October 24th, 2008

Today is the anniversary of Black Thursday, October 24, 1929.


Looks like they've staged a reenactment in the stock-index futures market.

Bloomberg, 45 minutes ago:
Trading in S&P 500 futures expiring in December on the Chicago Mercantile Exchange has been limited to stop the contracts from falling below 855.20, the exchange said.

Trading below that level will resume when U.S. exchanges open for regular trading at 9:30 a.m. New York time, said Jeremy Hughes, a London-based spokesman for the CME.
6:57AM Edit: The Dow futures just hit its limit down:
Trading in futures on the Standard & Poor's 500 Index and the Dow Jones Industrial Average has been limited after declines in the contracts of more than 6 percent triggered a so-called limit down restriction.

Dow Average futures won't trade below the 8,224 level.

8:35AM Edit: The NASDAQ didn't want to be left out. From http://www.bizjournals.com/washington/stories/2008/10/20/daily86.html:
Market officials said the 6 percent limit down trading curb would not allow the contracts to decline further until the Wall Street opening at 9:30 a.m. Nasdaq 100 futures reached their limit down of 84.75 points, or 6.8 percent, to 1168.50 at 6:55 a.m.
Who knows, maybe after everyone's had a chance to reflect, we'll have a bounce at market open. That's the way it's supposed to work, right?

And in the real economy...

...a candidate for statistic of the day:
Volvo said it received 115 order bookings for heavy trucks in Europe in the third quarter, down from 41,970 trucks a year earlier.
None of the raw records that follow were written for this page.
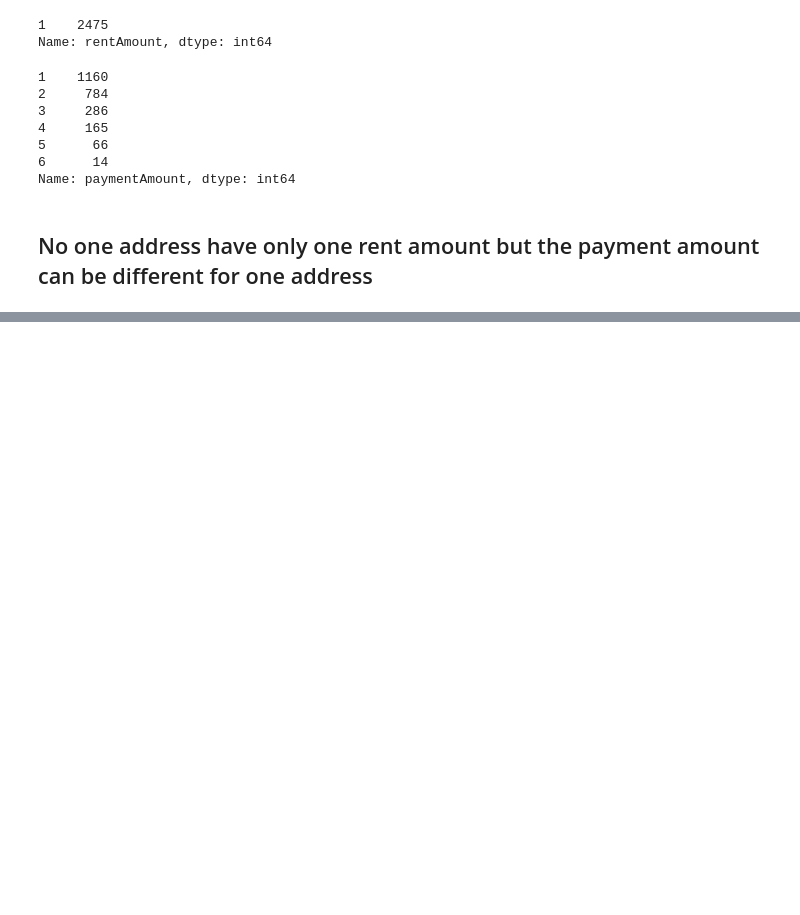
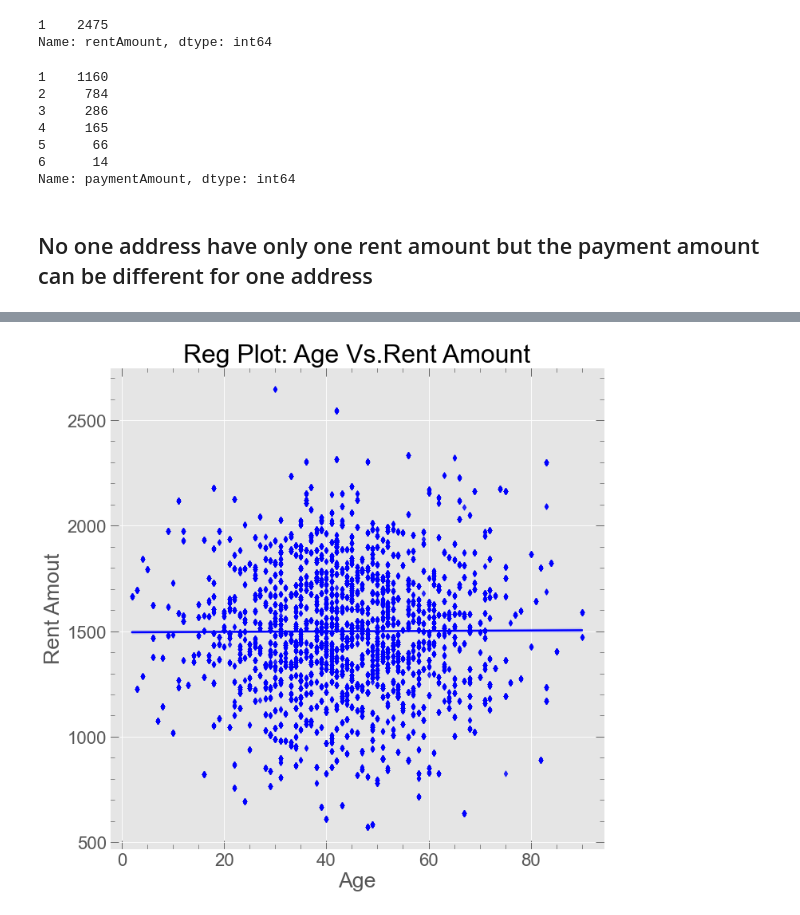
Before and after one commit to pandeysudip/Rental, a Jupyter notebook: 2.Data_Visulization.ipynb, the cells around one changed output, grey strips where cells are left out. Saved outputs shown, nothing was run; the diff lists cells and outputs as text; code cells hidden in the pictures; blank space fills up the shorter version.

```diff
--- a/2.Data_Visulization.ipynb
+++ b/2.Data_Visulization.ipynb
@@ -213,0 +248,13 @@ Name: paymentAmount, dtype: int64
+# %%
+#Plotting age and rent amount
+fig, ax = plt.subplots(figsize=(10,10))
+sns.regplot(x='age', y='rentAmount',
+           data=df_age,scatter_kws={'s':20},color='b',marker="d",ax=ax)
+ax.set_xlabel('Age')
+ax.set_ylabel('Rent Amout')
+ax.set_title('Reg Plot: Age Vs.Rent Amount')
+#ax.legend( loc='upper right',labels='paymentAmount')
+
+plt.show()
+# %% [output]
+[figure, added]
```
Also changed, not shown: parts of 32 cells of this notebook.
Customers in Europe are taking a ``wait and see'' attitude amid turmoil in global financial markets, Volvo said.

Volvo plummeted 9 kronor, or 21 percent, to 34.20 kronor, and was down 19 percent as of 11:03 a.m.
(from http://www.bloomberg.com/apps/news?pid=20601087&sid=aHDYgaVOzcYY&refer=home)